WASHINGTON (Reuters) - The Pentagon will pay about 4 percent less for each new Lockheed Martin Corp (LMT.N) F-35A fighter jet when it signs a deal worth $3.8 billion with the No. 1 U.S. defense contractor on Friday, according to sources familiar with the deal.
Each of the 22 conventional takeoff and landing jets in the fifth production contract will cost around $107 million, excluding the engine, said the sources, who were not authorized to speak publicly.
That compares to a price of $111.6 million for the F-35As to be used by the Air Force that were included in the fourth contract with Lockheed.
The contract for 32 jets also includes 3 B-models for the U.S. Marine Corps, which can land vertically, and seven C-models to be used on aircraft carriers for the U.S. Navy.
The Defense Department is negotiating a separate contract with Pratt & Whitney, a unit of United Technologies Corp (UTX.N), for the engines that will power the new warplanes. Pentagon officials hope to conclude that deal by year end.
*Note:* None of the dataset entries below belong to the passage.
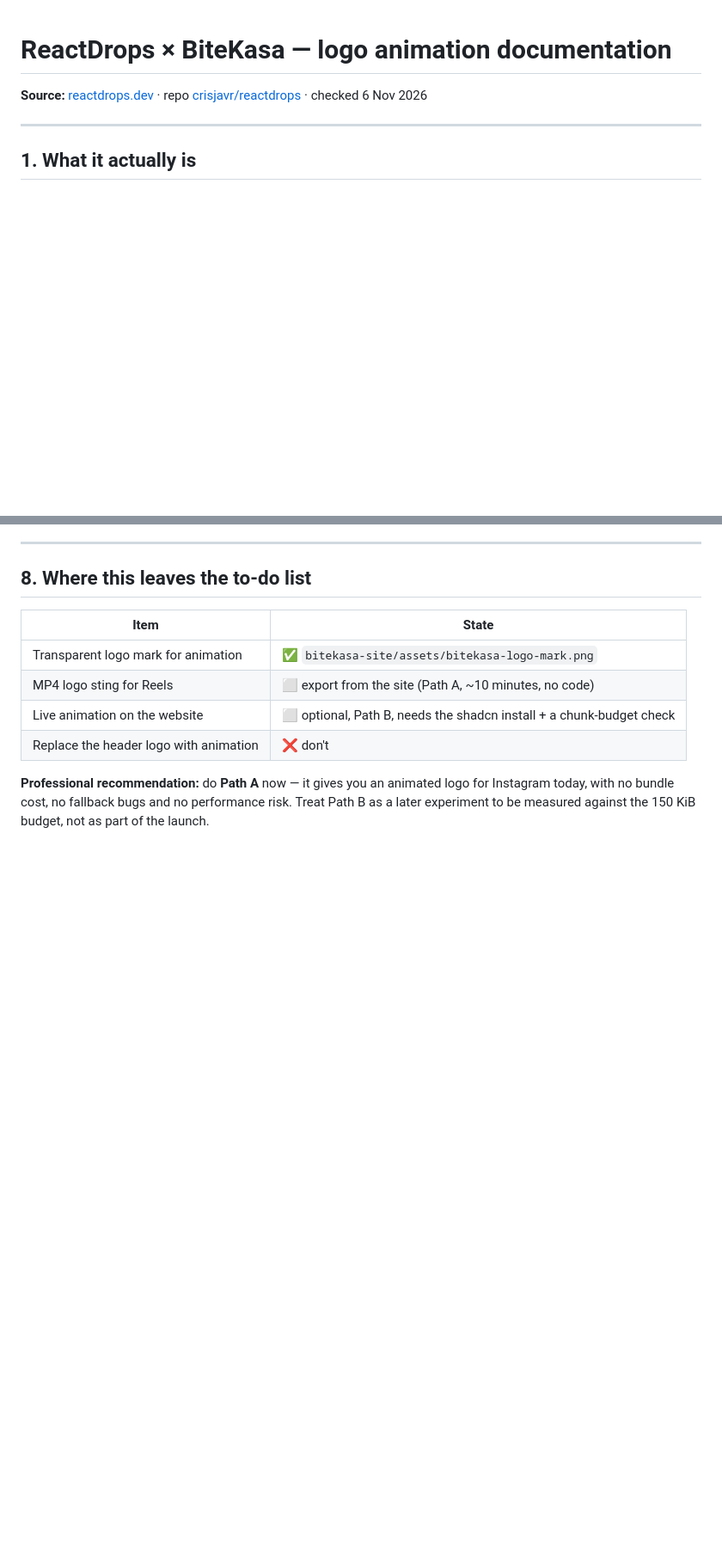
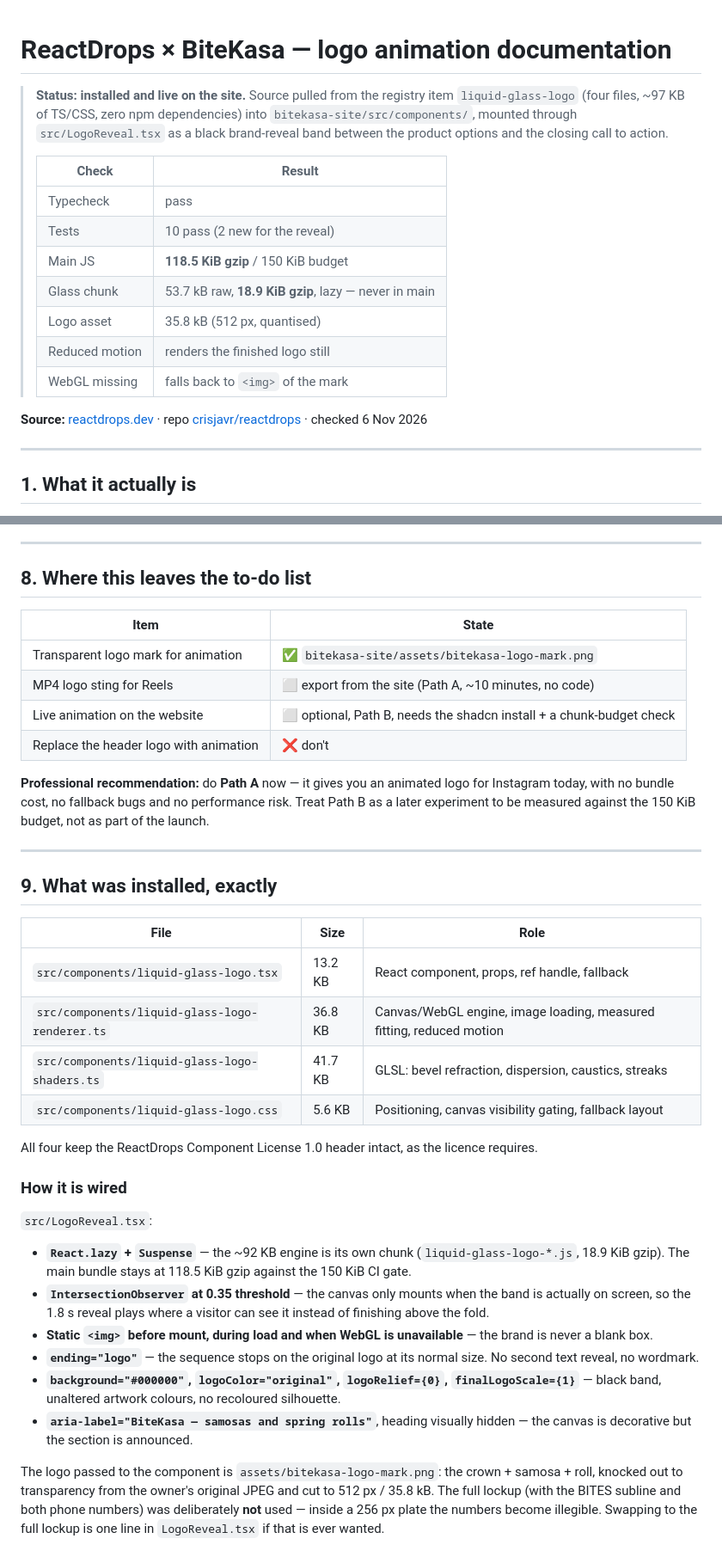
Before and after one commit to hotmoon123/hotmoon123, a Markdown page: docs/REACTDROPS_LOGO_ANIMATION.md, 2 parts joined by grey strips. Shown at 86% size. GitHub-like rendering; blank space fills up the shorter version.

Commit message:
Record the installed ReactDrops integration and its budget numbers
Co-authored-by: arena-agent <297053741+arena-agent@users.noreply.github.com>

```diff
--- a/docs/REACTDROPS_LOGO_ANIMATION.md
+++ b/docs/REACTDROPS_LOGO_ANIMATION.md
@@ -1,4 +1,16 @@
 # ReactDrops × BiteKasa — logo animation documentation
+
+> **Status: installed and live on the site.** Source pulled from the registry item `liquid-glass-logo` (four files, ~97 KB of TS/CSS, zero npm dependencies) into `bitekasa-site/src/components/`, mounted through `src/LogoReveal.tsx` as a black brand-reveal band between the product options and the closing call to action.
+>
+> | Check | Result |
+> |---|---|
+> | Typecheck | pass |
+> | Tests | 10 pass (2 new for the reveal) |
+> | Main JS | **118.5 KiB gzip** / 150 KiB budget |
+> | Glass chunk | 53.7 kB raw, **18.9 KiB gzip**, lazy — never in main |
+> | Logo asset | 35.8 kB (512 px, quantised) |
+> | Reduced motion | renders the finished logo still |
+> | WebGL missing | falls back to `<img>` of the mark |
 
 **Source:** [reactdrops.dev](https://reactdrops.dev) · repo [crisjavr/reactdrops](https://github.com/crisjavr/reactdrops) · checked 6 Nov 2026
 
@@ -204,3 +216,30 @@ const LiquidGlassLogo = lazy(() => import('./components/liquid-glass-logo'));
 | Replace the header logo with animation | ❌ don't |
 
 **Professional recommendation:** do **Path A** now — it gives you an animated logo for Instagram today, with no bundle cost, no fallback bugs and no performance risk. Treat Path B as a later experiment to be measured against the 150 KiB budget, not as part of the launch.
+
+
+---
+
+## 9. What was installed, exactly
+
+| File | Size | Role |
+|---|---|---|
+| `src/components/liquid-glass-logo.tsx` | 13.2 KB | React component, props, ref handle, fallback |
+| `src/components/liquid-glass-logo-renderer.ts` | 36.8 KB | Canvas/WebGL engine, image loading, measured fitting, reduced motion |
+| `src/components/liquid-glass-logo-shaders.ts` | 41.7 KB | GLSL: bevel refraction, dispersion, caustics, streaks |
+| `src/components/liquid-glass-logo.css` | 5.6 KB | Positioning, canvas visibility gating, fallback layout |
+
+All four keep the ReactDrops Component License 1.0 header intact, as the licence requires.
+
+### How it is wired
+
+`src/LogoReveal.tsx`:
+
+- **`React.lazy` + `Suspense`** — the ~92 KB engine is its own chunk (`liquid-glass-logo-*.js`, 18.9 KiB gzip). The main bundle stays at 118.5 KiB gzip against the 150 KiB CI gate.
+- **`IntersectionObserver` at 0.35 threshold** — the canvas only mounts when the band is actually on screen, so the 1.8 s reveal plays where a visitor can see it instead of finishing above the fold.
+- **Static `<img>` before mount, during load and when WebGL is unavailable** — the brand is never a blank box.
+- **`ending="logo"`** — the sequence stops on the original logo at its normal size. No second text reveal, no wordmark.
+- **`background="#000000"`, `logoColor="original"`, `logoRelief={0}`, `finalLogoScale={1}`** — black band, unaltered artwork colours, no recoloured silhouette.
+- **`aria-label="BiteKasa — samosas and spring rolls"`**, heading visually hidden — the canvas is decorative but the section is announced.
+
+The logo passed to the component is `assets/bitekasa-logo-mark.png`: the crown + samosa + roll, knocked out to transparency from the owner's original JPEG and cut to 512 px / 35.8 kB. The full lockup (with the BITES subline and both phone numbers) was deliberately **not** used — inside a 256 px plate the numbers become illegible. Swapping to the full lockup is one line in `LogoReveal.tsx` if that is ever wanted.
```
A senior defense official said the Pentagon plans to sign the deal with Lockheed on Friday, a long-awaited agreement that moves forward the most costly weapons program in U.S. history and should make future negotiations easier.
The deal gives Lockheed a 12-percent profit margin, according to Loren Thompson, a defense consultant with close ties to the company.
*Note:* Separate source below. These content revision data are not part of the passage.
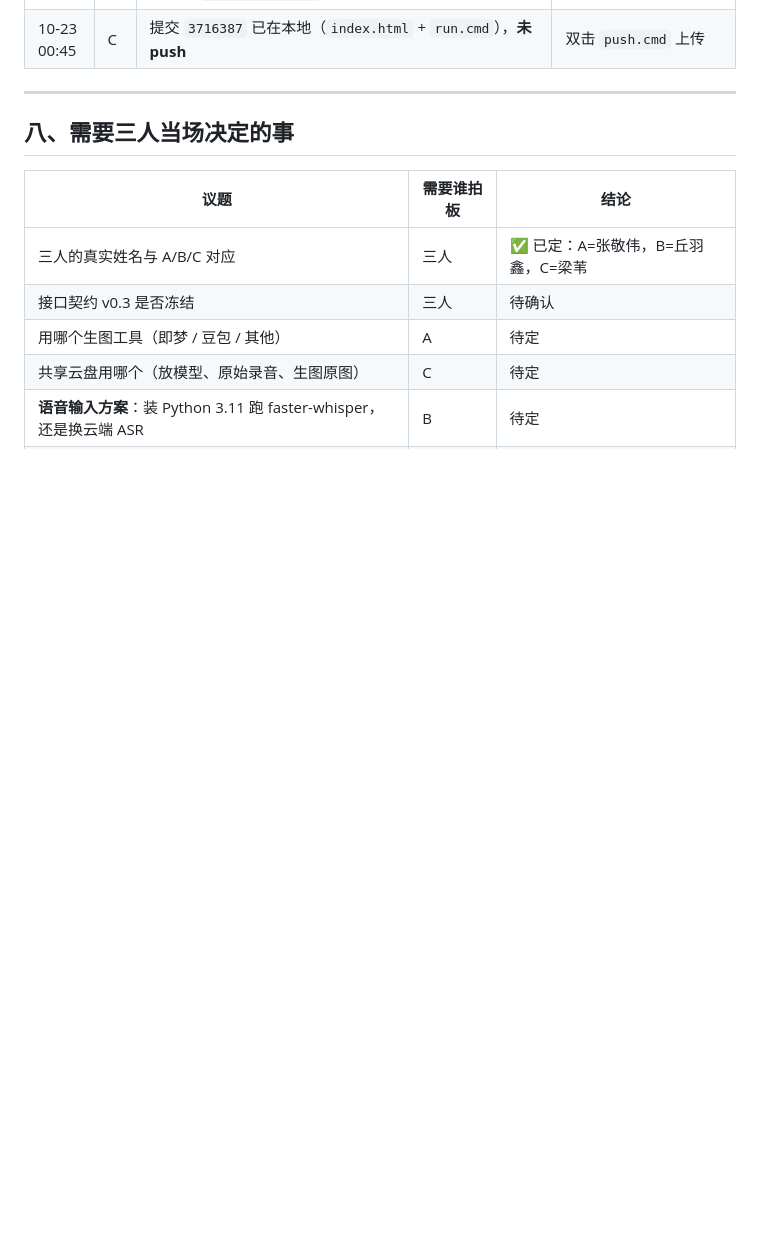
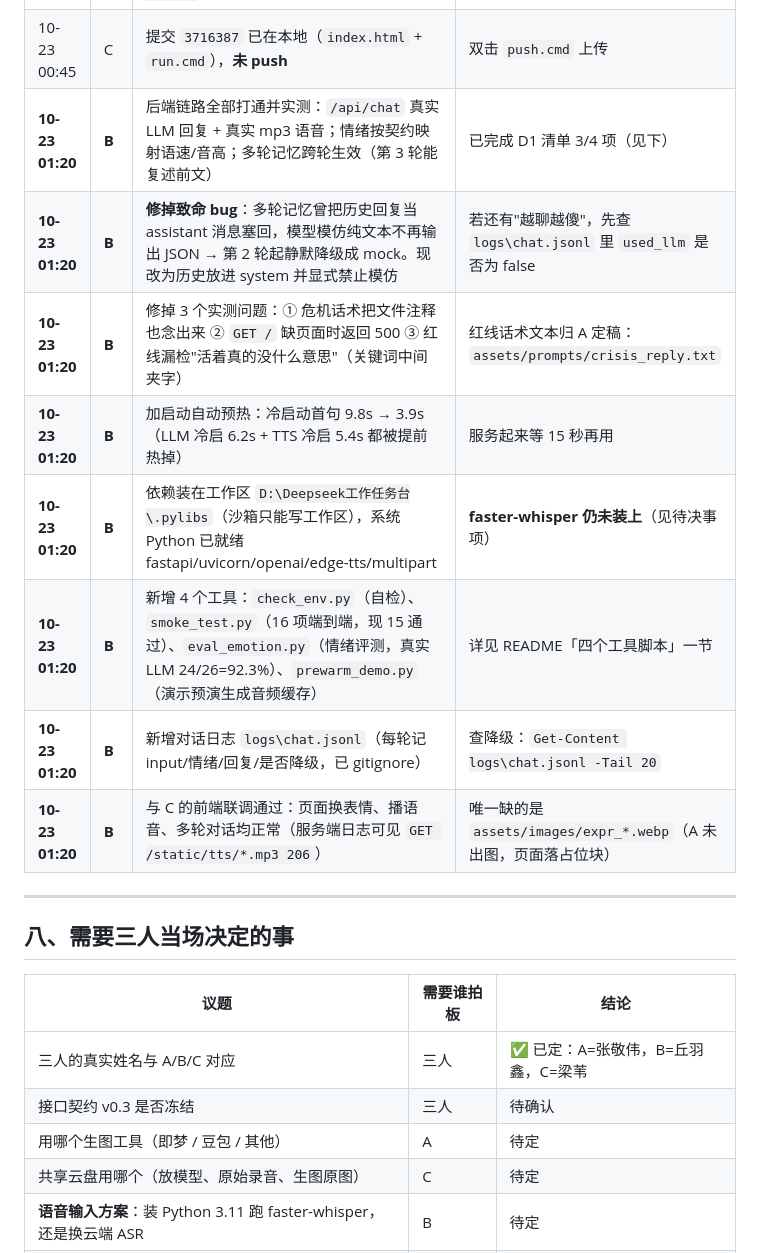
Before and after one commit to yunqixue/-ji-bochang, a Markdown page: docs/团队任务板.md, the part around one of its changes. GitHub-like rendering; blank space fills up the shorter version.

```diff
--- a/docs/团队任务板.md
+++ b/docs/团队任务板.md
@@ -96,6 +107,14 @@
 | 10-23 00:45 | C | `/api/chat` 前端加 45 秒超时、失败「重试」按钮、请求耗时日志 | 无 |
 | 10-23 00:45 | C | 环境：Python 3.14.7 装好 fastapi / uvicorn / edge-tts / openai；`uvicorn[standard]` 和 `faster-whisper` 装不上，见 `docs/决策记录.md` ADR-002 / ADR-003 | 语音输入还是空的，等 B 定方案 |
 | 10-23 00:45 | C | 提交 `3716387` 已在本地（`index.html` + `run.cmd`），**未 push** | 双击 `push.cmd` 上传 |
+| **10-23 01:20** | **B** | 后端链路全部打通并实测：`/api/chat` 真实 LLM 回复 + 真实 mp3 语音；情绪按契约映射语速/音高；多轮记忆跨轮生效（第 3 轮能复述前文） | 已完成 D1 清单 3/4 项（见下） |
+| **10-23 01:20** | **B** | **修掉致命 bug**：多轮记忆曾把历史回复当 assistant 消息塞回，模型模仿纯文本不再输出 JSON → 第 2 轮起静默降级成 mock。现改为历史放进 system 并显式禁止模仿 | 若还有"越聊越傻"，先查 `logs\chat.jsonl` 里 `used_llm` 是否为 false |
+| **10-23 01:20** | **B** | 修掉 3 个实测问题：① 危机话术把文件注释也念出来 ② `GET /` 缺页面时返回 500 ③ 红线漏检"活着真的没什么意思"（关键词中间夹字） | 红线话术文本归 A 定稿：`assets/prompts/crisis_reply.txt` |
+| **10-23 01:20** | **B** | 加启动自动预热：冷启动首句 9.8s → 3.9s（LLM 冷启 6.2s + TTS 冷启 5.4s 都被提前热掉） | 服务起来等 15 秒再用 |
+| **10-23 01:20** | **B** | 依赖装在工作区 `D:\Deepseek工作任务台\.pylibs`（沙箱只能写工作区），系统 Python 已就绪 fastapi/uvicorn/openai/edge-tts/multipart | **faster-whisper 仍未装上**（见待决事项） |
+| **10-23 01:20** | **B** | 新增 4 个工具：`check_env.py`（自检）、`smoke_test.py`（16 项端到端，现 15 通过）、`eval_emotion.py`（情绪评测，真实 LLM 24/26=92.3%）、`prewarm_demo.py`（演示预演生成音频缓存） | 详见 README「四个工具脚本」一节 |
+| **10-23 01:20** | **B** | 新增对话日志 `logs\chat.jsonl`（每轮记 input/情绪/回复/是否降级，已 gitignore） | 查降级：`Get-Content logs\chat.jsonl -Tail 20` |
+| **10-23 01:20** | **B** | 与 C 的前端联调通过：页面换表情、播语音、多轮对话均正常（服务端日志可见 `GET /static/tts/*.mp3 206`） | 唯一缺的是 `assets/images/expr_*.webp`（A 未出图，页面落占位块） |
 
 ---
 
```
Also changed, not shown: other parts of docs/团队任务板.md (+12 -1 lines), docs/决策记录.md (+28 -0 lines).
Lockheed shares closed 19 cents or 0.21 percent lower at $91.81 on the New York Stock Exchange on Wednesday.
The government also expects to reach an agreement soon with Lockheed on early funding for a sixth group of F-35s, a step that could help reduce a potential $1.1 billion liability the weapons maker faced from work it had already done on the jets without a signed contract, the official said.
The final amount of the contract will be determined on Friday, since it must factor in the exchange rate of the British pound, said the official, who spoke on condition of anonymity.
The Pentagon announced on November 30 that it had reached an agreement in principle with Lockheed on the fifth production contract after a year of arduous negotiations, saying it aimed to finalize terms by the end of the year.
The contract will also pay for manufacturing support equipment, instrumentation for flight testing and other mission equipment needed for the new radar-evading warplanes.
Signing the contract before year-end will safeguard funds for the F-35 from $52.3 billion in automatic budget cuts due to kick in on January 2 for fiscal 2013 unless Congress acts.
Thompson said the new unit cost of the A-models included $95 million in the actual cost of the planes, a 12 percent profit margin for Lockheed, plus some funds for retrofits to address problems discovered during testing, which is ongoing.
“This represents a moderate reduction in the cost of each plane,” he said.
Lockheed officials had said last month that the company expected to reduce labor costs by 14 percent from the actual costs of the fourth lot.
Separately, Canada — one of the eight international partners helping to develop the new plane — on Wednesday scrapped a controversial plan to buy 65 F-35 jets from Lockheed, saying that it would evaluate all available options for acquiring new fighter jets.
The Conservative government said an independent panel would look at possible replacements for the country’s aging fleet of CF-18 fighters, but could still buy the F-35 if it turns out to be the best option.
Pentagon spokeswoman Lieutenant Colonel Melinda Morgan said Canada remained a partner in the F-35 program. She said the review Canada was now undertaking was similar to one run by the United States in 2010, which found no alternative fighter that could provide the necessary capability at lower cost.
“We look forward to working with our Canadian Partners, along with the other partner nations, to drive to affordable acquisition of the F-35,” Morgan said.
Canada’s decision to launch a new competition is not expected to have much short-term impact on the F-35 program since Canada was only slated to start buying jets in several years.
Reporting by Andrea Shalal-Esa in Washington and David Ljunggren in Ottawa; Editing by Jeffrey Benkoe, David Gregorio and M.D. Golan